(Edit difference data)
:::::

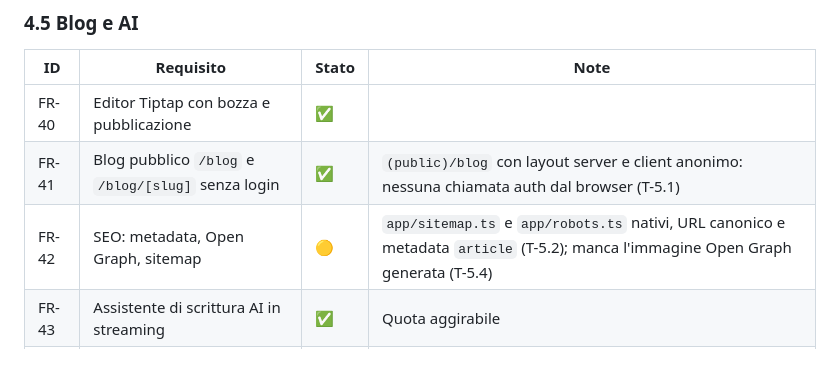
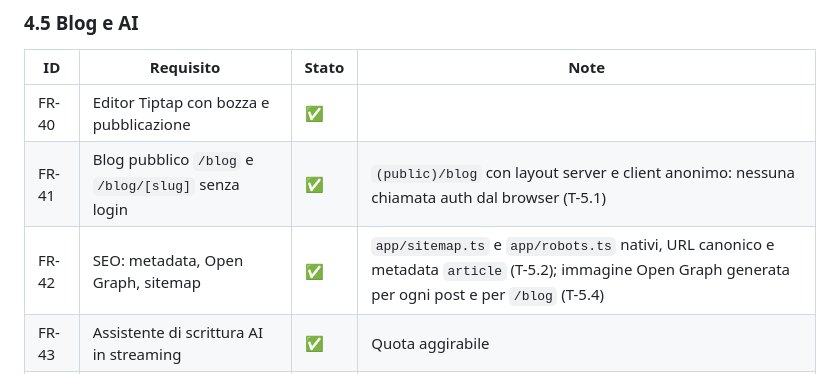
Before and after one commit to NicoloCalandri/motonui, a Markdown page: docs/PRD.md, the part around the change. Drawn GitHub-style.

Commit message:
docs(content): FR-42 done with the generated Open Graph image
Co-Authored-By: Claude Opus 5.5 <noreply@anthropic.com>
Claude-Session: https://claude.ai/code/session_01B7tC1gd3ZPLDQpGnrokR1S

```diff
--- a/docs/PRD.md
+++ b/docs/PRD.md
@@ -84,7 +84,7 @@ Legenda: ✅ presente e funzionante · 🟡 presente con lacune · 🔴 assente
 |---|---|---|---|
 | FR-40 | Editor Tiptap con bozza e pubblicazione | ✅ | |
 | FR-41 | Blog pubblico `/blog` e `/blog/[slug]` senza login | ✅ | `(public)/blog` con layout server e client anonimo: nessuna chiamata auth dal browser (T-5.1) |
-| FR-42 | SEO: metadata, Open Graph, sitemap | 🟡 | `app/sitemap.ts` e `app/robots.ts` nativi, URL canonico e metadata `article` (T-5.2); manca l'immagine Open Graph generata (T-5.4) |
+| FR-42 | SEO: metadata, Open Graph, sitemap | ✅ | `app/sitemap.ts` e `app/robots.ts` nativi, URL canonico e metadata `article` (T-5.2); immagine Open Graph generata per ogni post e per `/blog` (T-5.4) |
 | FR-43 | Assistente di scrittura AI in streaming | ✅ | Quota aggirabile |
 | FR-44 | Generazione bozza post dai dati del giorno | ✅ | |
 | FR-45 | Briefing destinazione con cache 30 giorni | ✅ | Retention mai eseguita |
```
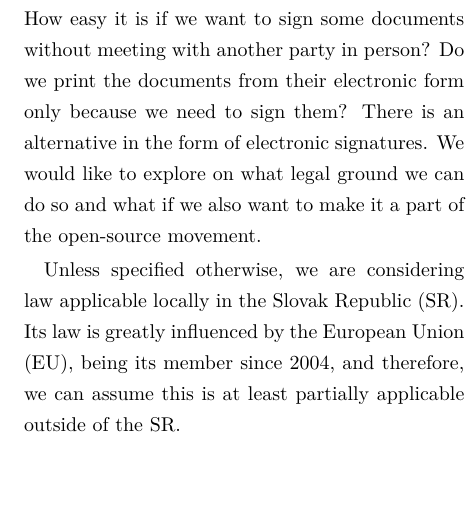
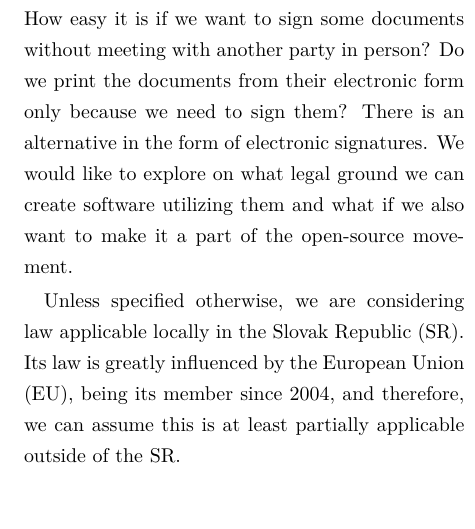
Before and after one commit to durasj/bachelor-thesis, a LaTeX document (articles/legal basis.tex): part of one column of page 1 of 4, cut so that both start at the same text, the shorter picture padded with empty space. Compiled offline with pdfLaTeX.

Commit message:
Update legal basis article introduction

```diff
--- a/articles/legal basis.tex
+++ b/articles/legal basis.tex
@@ -22,7 +22,7 @@
 We are usually used to signing of paper documents.
 How easy it is if we want to sign some documents without meeting with another party in person?
 Do we print the documents from their electronic form only because we need to sign them? There is an alternative in the form of electronic signatures.
-We would like to explore on what legal ground we can do so and what if we also want to make it a part of the open-source movement.
+We would like to explore on what legal ground we can create software utilizing them and what if we also want to make it a part of the open-source movement.
 
 Unless specified otherwise, we are considering law applicable locally in the Slovak Republic (SR).
 Its law is greatly influenced by the European Union (EU), being its member since 2004, and therefore, we can assume this is at least partially applicable outside of the SR.
```
Also changed, not shown: articles/legal basis.pdf.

:::::

**Problem requirements**. Please ensure that the data above is repeated exactly, with no pictures in the copy.

**Written response**.
Before and after one commit to NicoloCalandri/motonui, a Markdown page: docs/PRD.md, the part around the change. Drawn GitHub-style.

Commit message:
docs(content): FR-42 done with the generated Open Graph image
Co-Authored-By: Claude Opus 5.5 <noreply@anthropic.com>
Claude-Session: https://claude.ai/code/session_01B7tC1gd3ZPLDQpGnrokR1S

```diff
--- a/docs/PRD.md
+++ b/docs/PRD.md
@@ -84,7 +84,7 @@ Legenda: ✅ presente e funzionante · 🟡 presente con lacune · 🔴 assente
 |---|---|---|---|
 | FR-40 | Editor Tiptap con bozza e pubblicazione | ✅ | |
 | FR-41 | Blog pubblico `/blog` e `/blog/[slug]` senza login | ✅ | `(public)/blog` con layout server e client anonimo: nessuna chiamata auth dal browser (T-5.1) |
-| FR-42 | SEO: metadata, Open Graph, sitemap | 🟡 | `app/sitemap.ts` e `app/robots.ts` nativi, URL canonico e metadata `article` (T-5.2); manca l'immagine Open Graph generata (T-5.4) |
+| FR-42 | SEO: metadata, Open Graph, sitemap | ✅ | `app/sitemap.ts` e `app/robots.ts` nativi, URL canonico e metadata `article` (T-5.2); immagine Open Graph generata per ogni post e per `/blog` (T-5.4) |
 | FR-43 | Assistente di scrittura AI in streaming | ✅ | Quota aggirabile |
 | FR-44 | Generazione bozza post dai dati del giorno | ✅ | |
 | FR-45 | Briefing destinazione con cache 30 giorni | ✅ | Retention mai eseguita |
```
Before and after one commit to durasj/bachelor-thesis, a LaTeX document (articles/legal basis.tex): part of one column of page 1 of 4, cut so that both start at the same text, the shorter picture padded with empty space. Compiled offline with pdfLaTeX.

Commit message:
Update legal basis article introduction

```diff
--- a/articles/legal basis.tex
+++ b/articles/legal basis.tex
@@ -22,7 +22,7 @@
 We are usually used to signing of paper documents.
 How easy it is if we want to sign some documents without meeting with another party in person?
 Do we print the documents from their electronic form only because we need to sign them? There is an alternative in the form of electronic signatures.
-We would like to explore on what legal ground we can do so and what if we also want to make it a part of the open-source movement.
+We would like to explore on what legal ground we can create software utilizing them and what if we also want to make it a part of the open-source movement.
 
 Unless specified otherwise, we are considering law applicable locally in the Slovak Republic (SR).
 Its law is greatly influenced by the European Union (EU), being its member since 2004, and therefore, we can assume this is at least partially applicable outside of the SR.
```
Also changed, not shown: articles/legal basis.pdf.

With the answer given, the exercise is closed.